**Activity**: Your copy should match the entries exactly, except that it holds no pictures.

**Extracted entries**:

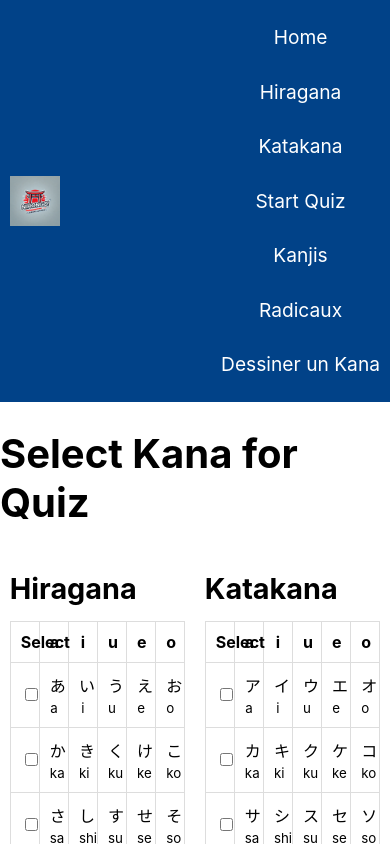
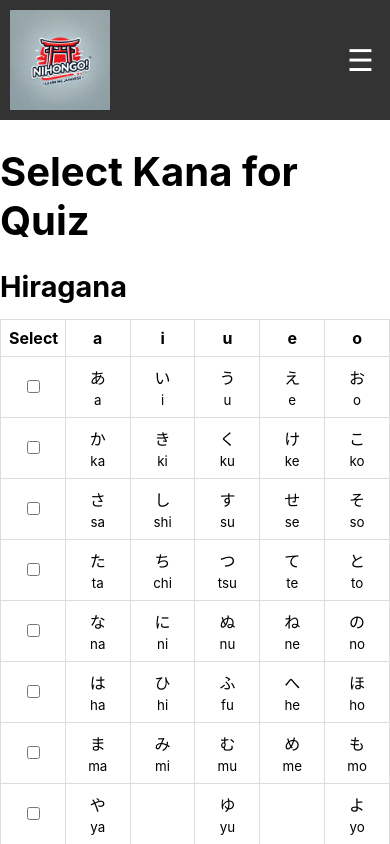
Before and after one commit to Noa-Menjikoff/Kanas, a React (Create React App) app: page /kana-selection in a window 390 px wide. Shown: the top 844 px of the page. Built offline with nearby package versions, Linux system fonts and the light colour scheme.

Commit message:
nav responsive

```diff
--- a/src/App.css
+++ b/src/App.css
@@ -1,91 +1,77 @@
-.kana-selection-container {
-  display: flex;
-  justify-content: space-around;
-  margin-bottom: 20px;
-}
-
-.kana-table-column {
-  width: 45%;
-}
-
-.kana-table {
-  width: 100%;
-  border-collapse: collapse;
-}
-
-.kana-table th,
-.kana-table td {
-  padding: 10px;
-  border: 1px solid #ddd;
-  text-align: center;
-}
-
-.start-quiz-button {
-  display: inline-block;
-  padding: 10px 20px;
-  font-size: 1.2rem;
-  background-color: #007bff;
-  color: white;
-  border: none;
-  border-radius: 5px;
-  cursor: pointer;
-  margin-top: 20px;
-}
-
-.start-quiz-button:hover {
-  background-color: #0056b3;
-}
-
-
-/* Styles pour la barre de navigation */
+/* Style pour la navbar */
 .navbar {
-  background-color: #014288;
-  padding: 10px;
-  position: sticky;
-  top: 0;
-  z-index: 1000;
   display: flex;
   justify-content: space-between;
   align-items: center;
+  background-color: #333;
+  padding: 10px;
+  position: relative;
+}
+
+.logo-nav {
+  width: 100px;
 }
 
 .navbar-list {
+  display: flex;
   list-style-type: none;
-  display: flex;
-  justify-content: center;
+  margin: 0;
   padding: 0;
-  margin: 0;
 }
 
 .navbar-list li {
-  margin: 0 15px;
+  margin-left: 20px;
 }
 
 .navbar-list a {
   color: white;
   text-decoration: none;
   font-size: 1.2rem;
-  transition: color 0.3s ease;
 }
 
-.navbar-list a:hover {
-  color: #ddd;
+.hamburger {
+  display: none;
+  font-size: 30px;
+  background: none;
+  border: none;
+  color: white;
+  cursor: pointer;
+  z-index: 1000; /* Toujours visible au-dessus du menu */
 }
 
-/* Style pour les petites tailles d'écran */
-@media (max-width: 768px) {
+/* Responsive pour petits écrans */
+@media (max-width: 836px) {
+  .hamburger {
+    display: block;
+  }
+
   .navbar-list {
-    flex-direction: column;
-    align-items: center;
+    display: block;
+    position: absolute;
+    top: 60px;
+    left: 0;
+    width: 100%;
+    background-color: #333;
+    max-height: 0; /* Par défaut, le menu est caché */
+    overflow: hidden; /* Empêche le contenu du menu de déborder quand il est caché */
+    transition: max-height 0.5s ease-in-out; /* Animation d'ouverture et de fermeture */
+  }
+
+  .navbar-list.open {
+    max-height: 500px; /* Hauteur du menu lorsqu'il est ouvert */
   }
 
   .navbar-list li {
     margin: 10px 0;
+    text-align: center;
   }
 }
 
-.logo-nav {
-  width: 50px;
-  height: 50px;
-  margin-right: 10px;
+/* Grands écrans */
+@media (min-width: 837px) {
+  .navbar-list {
+    display: flex; /* Toujours visible sur grands écrans */
+    position: static; /* Remet la position à statique pour ne pas être absolue */
+    max-height: none; /* Désactivation de la hauteur limitée */
+  }
 }
--- a/src/App.js
+++ b/src/App.js
@@ -3,7 +3,7 @@ import { BrowserRouter as Router, Route, Routes, Link } from 'react-router-dom';
 import Home from './components/Home';
 import KanaTableMultiColumn from './components/KanaTableMultiColumn'; // Tableau Hiragana/Katakana
 import Quiz from './components/Quiz'; // Quiz
-import KanaSelectionPage from './components/KanaSelectionPage'; // Sélection des Kanas avec bouton "Start Quiz"
+import KanaSelectionPage from './components/KanaSelectionPage'; // Sélection des Kanas
 import KanjiPage from './components/KanjiPage'; // Page des Kanjis
 import RadicalPage from './components/RadicalPage';
 import DrawKana from './components/DrawKana';
@@ -12,22 +12,30 @@ import katakanaData from './data/katakana'; // Données Katakana
 import './App.css';
 
 function App() {
+  const [menuOpen, setMenuOpen] = useState(false); // État pour gérer l'ouverture/fermeture du menu
   const [selectedKanas, setSelectedKanas] = useState([]); // Stocke les Kanas sélectionnés par l'utilisateur
+
+  const toggleMenu = () => {
+    setMenuOpen(!menuOpen); // Inverse l'état du menu
+  };
 
   return (
     <Router>
       <div className="App">
         {/* Barre de navigation */}
         <nav className="navbar">
-        <img src={`${process.env.PUBLIC_URL}/logo_nihongo.png`} alt="logo" className='logo-nav'/>
-          <ul className="navbar-list">
-            <li><Link to="/">Home</Link></li>
-            <li><Link to="/hiragana">Hiragana</Link></li>
-            <li><Link to="/katakana">Katakana</Link></li>
-            <li><Link to="/kana-selection">Start Quiz</Link></li>
-            <li><Link to="/kanji">Kanjis</Link></li> {/* Lien vers la page des Kanjis */}
-            <li><Link to="/radicals">Radicaux</Link></li> {/* Ajout du lien vers la page des radicaux */}
-            <li><Link to="/draw-kana">Dessiner un Kana</Link></li>
+          <img src={`${process.env.PUBLIC_URL}/logo_nihongo.png`} alt="logo" className="logo-nav" />
+          <button className="hamburger" onClick={toggleMenu}>
+            &#9776; {/* Icône hamburger */}
+          </button>
+          <ul className={`navbar-list ${menuOpen ? 'open' : ''}`}>
+            <li><Link to="/" onClick={toggleMenu}>Home</Link></li>
+            <li><Link to="/hiragana" onClick={toggleMenu}>Hiragana</Link></li>
+            <li><Link to="/katakana" onClick={toggleMenu}>Katakana</Link></li>
+            <li><Link to="/kana-selection" onClick={toggleMenu}>Start Quiz</Link></li>
+            <li><Link to="/kanji" onClick={toggleMenu}>Kanjis</Link></li>
+            <li><Link to="/radicals" onClick={toggleMenu}>Radicaux</Link></li>
+            <li><Link to="/draw-kana" onClick={toggleMenu}>Dessiner un Kana</Link></li>
           </ul>
         </nav>
 
@@ -37,8 +45,8 @@ function App() {
           <Route path="/katakana" element={<KanaTableMultiColumn data={katakanaData} />} />
           <Route path="/kana-selection" element={<KanaSelectionPage selectedKanas={selectedKanas} setSelectedKanas={setSelectedKanas} />} />
           <Route path="/quiz" element={<Quiz selectedKanas={selectedKanas} />} />
-          <Route path="/kanji" element={<KanjiPage />} /> {/* Route pour la page des Kanjis */}
-          <Route path="/radicals" element={<RadicalPage />} /> {/* Route pour la page des radicaux */}
+          <Route path="/kanji" element={<KanjiPage />} />
+          <Route path="/radicals" element={<RadicalPage />} />
           <Route path="/draw-kana" element={<DrawKana />} />
         </Routes>
       </div>
```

**Exercise solution**:
Before and after one commit to Noa-Menjikoff/Kanas, a React (Create React App) app: page /kana-selection in a window 390 px wide. Shown: the top 844 px of the page. Built offline with nearby package versions, Linux system fonts and the light colour scheme.

Commit message:
nav responsive

```diff
--- a/src/App.css
+++ b/src/App.css
@@ -1,91 +1,77 @@
-.kana-selection-container {
-  display: flex;
-  justify-content: space-around;
-  margin-bottom: 20px;
-}
-
-.kana-table-column {
-  width: 45%;
-}
-
-.kana-table {
-  width: 100%;
-  border-collapse: collapse;
-}
-
-.kana-table th,
-.kana-table td {
-  padding: 10px;
-  border: 1px solid #ddd;
-  text-align: center;
-}
-
-.start-quiz-button {
-  display: inline-block;
-  padding: 10px 20px;
-  font-size: 1.2rem;
-  background-color: #007bff;
-  color: white;
-  border: none;
-  border-radius: 5px;
-  cursor: pointer;
-  margin-top: 20px;
-}
-
-.start-quiz-button:hover {
-  background-color: #0056b3;
-}
-
-
-/* Styles pour la barre de navigation */
+/* Style pour la navbar */
 .navbar {
-  background-color: #014288;
-  padding: 10px;
-  position: sticky;
-  top: 0;
-  z-index: 1000;
   display: flex;
   justify-content: space-between;
   align-items: center;
+  background-color: #333;
+  padding: 10px;
+  position: relative;
+}
+
+.logo-nav {
+  width: 100px;
 }
 
 .navbar-list {
+  display: flex;
   list-style-type: none;
-  display: flex;
-  justify-content: center;
+  margin: 0;
   padding: 0;
-  margin: 0;
 }
 
 .navbar-list li {
-  margin: 0 15px;
+  margin-left: 20px;
 }
 
 .navbar-list a {
   color: white;
   text-decoration: none;
   font-size: 1.2rem;
-  transition: color 0.3s ease;
 }
 
-.navbar-list a:hover {
-  color: #ddd;
+.hamburger {
+  display: none;
+  font-size: 30px;
+  background: none;
+  border: none;
+  color: white;
+  cursor: pointer;
+  z-index: 1000; /* Toujours visible au-dessus du menu */
 }
 
-/* Style pour les petites tailles d'écran */
-@media (max-width: 768px) {
+/* Responsive pour petits écrans */
+@media (max-width: 836px) {
+  .hamburger {
+    display: block;
+  }
+
   .navbar-list {
-    flex-direction: column;
-    align-items: center;
+    display: block;
+    position: absolute;
+    top: 60px;
+    left: 0;
+    width: 100%;
+    background-color: #333;
+    max-height: 0; /* Par défaut, le menu est caché */
+    overflow: hidden; /* Empêche le contenu du menu de déborder quand il est caché */
+    transition: max-height 0.5s ease-in-out; /* Animation d'ouverture et de fermeture */
+  }
+
+  .navbar-list.open {
+    max-height: 500px; /* Hauteur du menu lorsqu'il est ouvert */
   }
 
   .navbar-list li {
     margin: 10px 0;
+    text-align: center;
   }
 }
 
-.logo-nav {
-  width: 50px;
-  height: 50px;
-  margin-right: 10px;
+/* Grands écrans */
+@media (min-width: 837px) {
+  .navbar-list {
+    display: flex; /* Toujours visible sur grands écrans */
+    position: static; /* Remet la position à statique pour ne pas être absolue */
+    max-height: none; /* Désactivation de la hauteur limitée */
+  }
 }
--- a/src/App.js
+++ b/src/App.js
@@ -3,7 +3,7 @@ import { BrowserRouter as Router, Route, Routes, Link } from 'react-router-dom';
 import Home from './components/Home';
 import KanaTableMultiColumn from './components/KanaTableMultiColumn'; // Tableau Hiragana/Katakana
 import Quiz from './components/Quiz'; // Quiz
-import KanaSelectionPage from './components/KanaSelectionPage'; // Sélection des Kanas avec bouton "Start Quiz"
+import KanaSelectionPage from './components/KanaSelectionPage'; // Sélection des Kanas
 import KanjiPage from './components/KanjiPage'; // Page des Kanjis
 import RadicalPage from './components/RadicalPage';
 import DrawKana from './components/DrawKana';
@@ -12,22 +12,30 @@ import katakanaData from './data/katakana'; // Données Katakana
 import './App.css';
 
 function App() {
+  const [menuOpen, setMenuOpen] = useState(false); // État pour gérer l'ouverture/fermeture du menu
   const [selectedKanas, setSelectedKanas] = useState([]); // Stocke les Kanas sélectionnés par l'utilisateur
+
+  const toggleMenu = () => {
+    setMenuOpen(!menuOpen); // Inverse l'état du menu
+  };
 
   return (
     <Router>
       <div className="App">
         {/* Barre de navigation */}
         <nav className="navbar">
-        <img src={`${process.env.PUBLIC_URL}/logo_nihongo.png`} alt="logo" className='logo-nav'/>
-          <ul className="navbar-list">
-            <li><Link to="/">Home</Link></li>
-            <li><Link to="/hiragana">Hiragana</Link></li>
-            <li><Link to="/katakana">Katakana</Link></li>
-            <li><Link to="/kana-selection">Start Quiz</Link></li>
-            <li><Link to="/kanji">Kanjis</Link></li> {/* Lien vers la page des Kanjis */}
-            <li><Link to="/radicals">Radicaux</Link></li> {/* Ajout du lien vers la page des radicaux */}
-            <li><Link to="/draw-kana">Dessiner un Kana</Link></li>
+          <img src={`${process.env.PUBLIC_URL}/logo_nihongo.png`} alt="logo" className="logo-nav" />
+          <button className="hamburger" onClick={toggleMenu}>
+            &#9776; {/* Icône hamburger */}
+          </button>
+          <ul className={`navbar-list ${menuOpen ? 'open' : ''}`}>
+            <li><Link to="/" onClick={toggleMenu}>Home</Link></li>
+            <li><Link to="/hiragana" onClick={toggleMenu}>Hiragana</Link></li>
+            <li><Link to="/katakana" onClick={toggleMenu}>Katakana</Link></li>
+            <li><Link to="/kana-selection" onClick={toggleMenu}>Start Quiz</Link></li>
+            <li><Link to="/kanji" onClick={toggleMenu}>Kanjis</Link></li>
+            <li><Link to="/radicals" onClick={toggleMenu}>Radicaux</Link></li>
+            <li><Link to="/draw-kana" onClick={toggleMenu}>Dessiner un Kana</Link></li>
           </ul>
         </nav>
 
@@ -37,8 +45,8 @@ function App() {
           <Route path="/katakana" element={<KanaTableMultiColumn data={katakanaData} />} />
           <Route path="/kana-selection" element={<KanaSelectionPage selectedKanas={selectedKanas} setSelectedKanas={setSelectedKanas} />} />
           <Route path="/quiz" element={<Quiz selectedKanas={selectedKanas} />} />
-          <Route path="/kanji" element={<KanjiPage />} /> {/* Route pour la page des Kanjis */}
-          <Route path="/radicals" element={<RadicalPage />} /> {/* Route pour la page des radicaux */}
+          <Route path="/kanji" element={<KanjiPage />} />
+          <Route path="/radicals" element={<RadicalPage />} />
           <Route path="/draw-kana" element={<DrawKana />} />
         </Routes>
       </div>
```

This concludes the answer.